One visit to Haghpat (a UNESCO monastery in Armenia), one super friendly encounter, and one freaking spectacular view.
Surrounded by the cool stone interiors of Haghpat monastery, I was admiring flowers left over from spring equinox celebrations, when the monastery’s caretaker materialized out of nowhere.
Afraid that I was committing The Ultimate Sin (breaking a no-photography rule), I nonchalantly pretended to fiddle with my camera settings while staring thoughtfully at the (not decorated) ceiling.
As the caretaker drew closer, I saw that he was smiling, and relaxed. He picked up the bunch of flowers I was photographing.
“See this?” he said in Russian, “Armenian letter like in Jesus Christ!”
“Yes! I see! Good! Interesting!” I stammered, whipping out half of the words in my Russian arsenal.
Delighted that I somewhat understood, he pulled me to the front of the chapel where more flowers were lying near the altar, and began constructing a crown for me to wear. All the while, he explained everything from the equinox celebrations (March 21st, the start of spring), to why the curtain at the front of the church was closed (it reopens on Easter), to how he himself climbed up to hang the massive chandelier from the ceiling several years back (magic).
We got talking—or, should I say, he talked at me until I understood, at which point I would mangle a few phrases in Russian as acknowledgement, then he would continue on—and he took me on an impromptu tour of the monastery.

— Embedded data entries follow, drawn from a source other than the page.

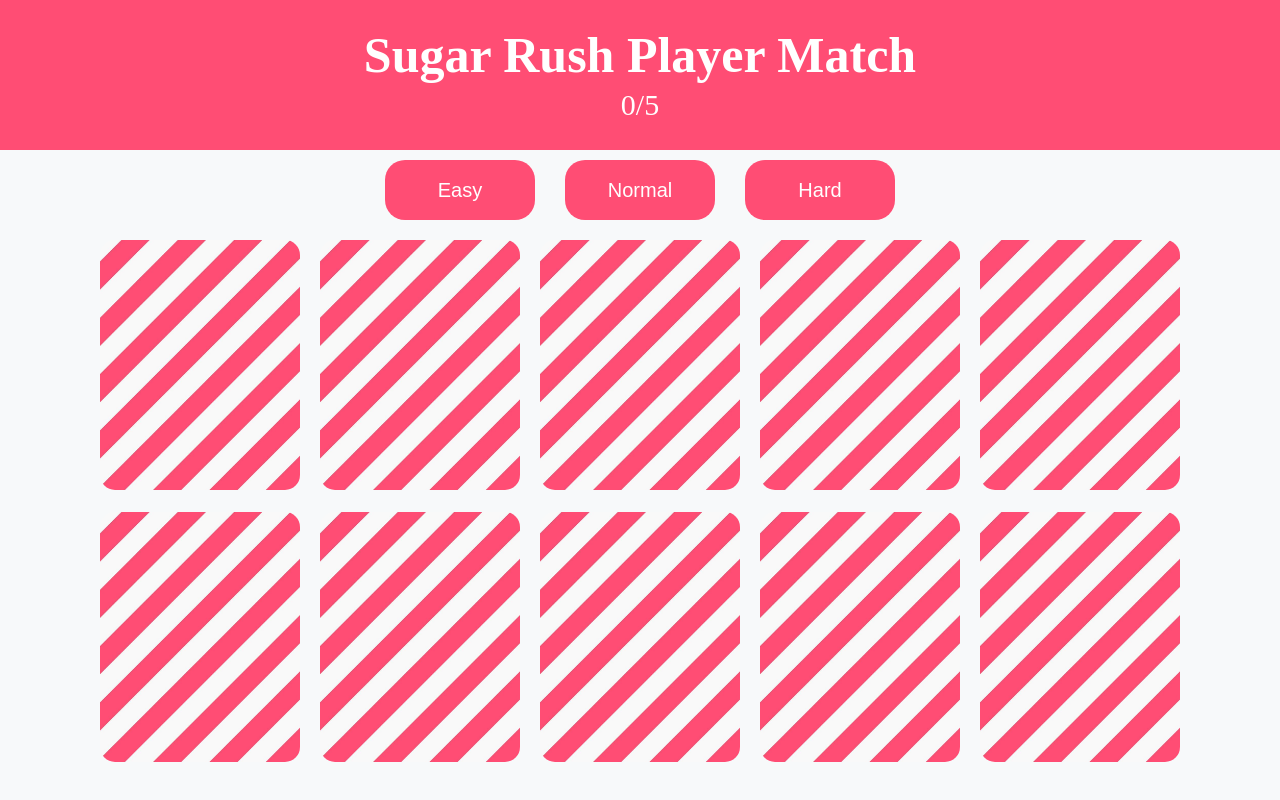
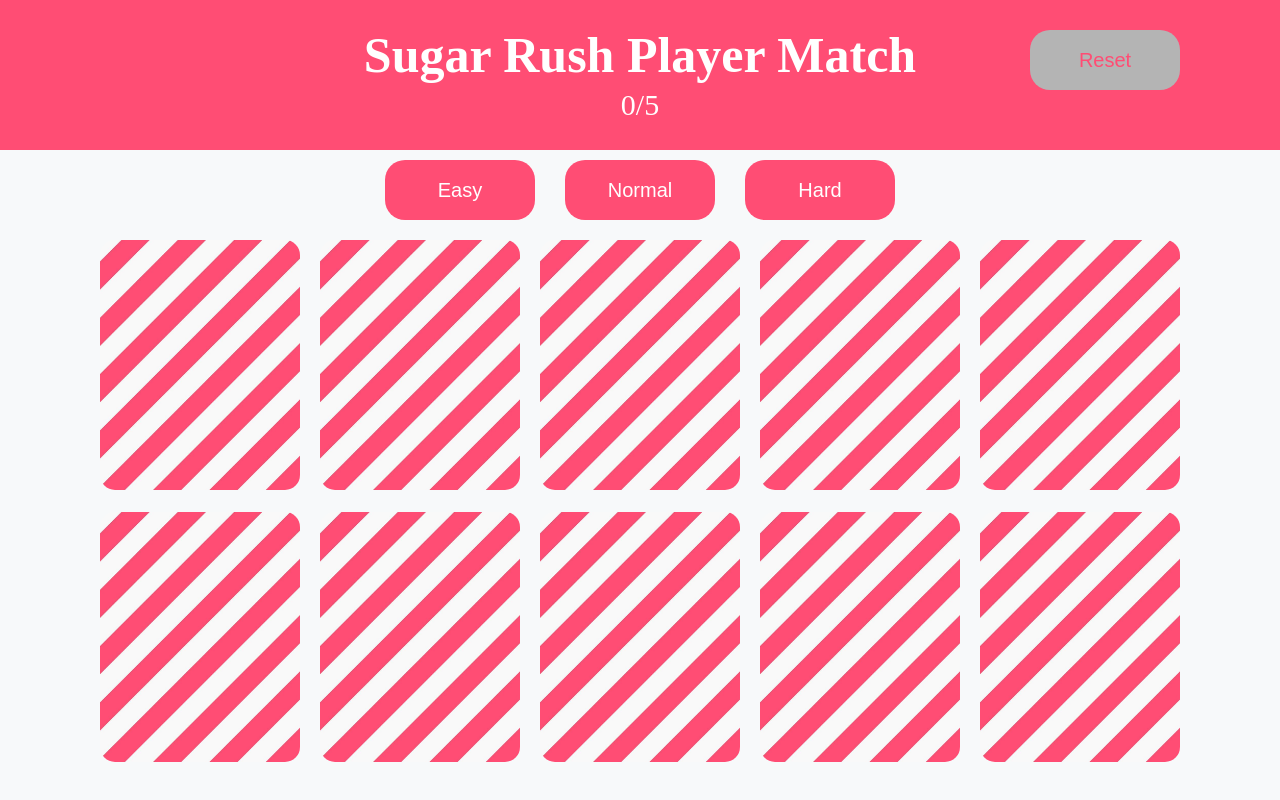
Before and after one commit to imddoy/ChaeHyeonKim, a React (Vite) app in the folder week3_cardgame/cardgame/: page / in a window 1280 px wide. Built offline with nearby package versions, Linux system fonts and the light colour scheme.

Commit message:
feat: reset 구현

```diff
--- a/week3_cardgame/cardgame/src/components/header/Header.jsx
+++ b/week3_cardgame/cardgame/src/components/header/Header.jsx
@@ -2,11 +2,12 @@
 import * as H from './HeaderStyle';
 import Score from './Score';
 
-export default function Header({ score, level }) {
+export default function Header({ score, level, resetGame }) {
     return (
         <H.HeaderWrapper>
             <H.Title>Sugar Rush Player Match</H.Title>
             <Score score={score} level={level} />
+            <H.Reset onClick={resetGame}>Reset</H.Reset>
         </H.HeaderWrapper>
     );
 }
--- a/week3_cardgame/cardgame/src/components/header/HeaderStyle.jsx
+++ b/week3_cardgame/cardgame/src/components/header/HeaderStyle.jsx
@@ -14,6 +14,26 @@
     text-align: center;
     font-size: 5rem;
     font-weight: bold;
-
     color: ${(props) => props.theme.colors.white};
 `;
+
+export const Reset = styled.button`
+    position: fixed;
+    right: 10rem;
+    top: 3rem;
+    width: 15rem;
+    height: 6rem;
+    background-color: ${(props) => props.theme.colors.grey};
+    border: none;
+    border-radius: 20px;
+    color: ${(props) => props.theme.colors.pink};
+    cursor: pointer;
+    font-size: 2rem;
+    &:focus {
+        outline: none;
+    }
+
+    &:hover {
+        box-shadow: inset 0 1rem.5rem rgba(0, 0, 0, 0.25);
+    }
+`;
--- a/week3_cardgame/cardgame/src/pages/GamePage.jsx
+++ b/week3_cardgame/cardgame/src/pages/GamePage.jsx
@@ -7,11 +7,18 @@
     const [score, setScore] = useState(0);
     const [level, setLevel] = useState(5);
 
+    // 점수 업데이트
     const updateScore = (newScore) => {
         setScore(newScore);
     };
+    // 난이도 업데이트
     const updateLevel = (level) => {
         setLevel(level);
+    };
+    // 게임 리셋
+    const resetGame = () => {
+        setLevel(5);
+        setScore(0);
     };
 
     // 난이도 변경 시 점수 리셋
@@ -21,7 +28,7 @@
 
     return (
         <>
-            <Header score={score} level={level} />
+            <Header score={score} level={level} resetGame={resetGame} />
             <LevelHandler updateLevel={updateLevel} />
             <CardHandler level={level} updateScore={updateScore} />
         </>
```
Also changed, not shown: 2 other files (tests, documents, lock files or other folders).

I’m not one for tours, having the attention span of a goldfish when it comes to listening to people, but as he spoke, you could hear his love for the UNESCO World Heritage monastery in his voice, and see his pride in the twinkling of his eyes as he touched its stone walls.
He’d been working there for 10 years, and knew every nook and cranny (despite respecting the fact that he’s not allowed to enter all of them), every historical factoid possible (ex. that there are 12 ridges in the columns supporting the ceiling to represent the 12 apostles), every occupant beneath every tombstone (a bit creepy, but aiight). He was charmed to be able to talk personably with me, saying that he was sick and tired of having to deal with tour busloads of people–he mimed hanging himself as he made the comment.
As the day was winding down and Sebastiaan and I were making moves to leave to catch a marshrutka back to Alaverdi, he stopped us, asking if we’d like to see the bell tower. “Only I have keys!” he said proudly. Um, yes, hello. We’ve only been waiting to be able to go up into the towers of these churches and monasteries since, well, forever.
He ran to grab the key and then took us to the tower, where he unlocked the creaking wooden door. The steps in the bell tower were about as high as a small child, and wide enough to fit the idea of your foot on the step, with no railing, of course. Ah, so that’s why people aren’t allowed inside. Dutch stairs, I’ll never complain about you ever again.
After ever so gracefully crawling up on our hands and feet, we emerged into the bell tower. The view from the top? Godly. (Am I allowed to say that about a monastery?)
You could see over the entirety of the monastery complex, silhouetted against the mountains and valleys that lay beyond–it was literally breathtaking. Caretaker man stood behind us, smiling knowingly as we gushed about how freaking brilliant everything was at that exact moment.
It’s moments like these that make me fall in love with traveling. I can’t check them off of a list, I have nothing tangible to remember them by, but they’re what I value most.
Have you had any encounters like this in your travels? Where did you meet the person? What happened next? We love hearing your stories 🙂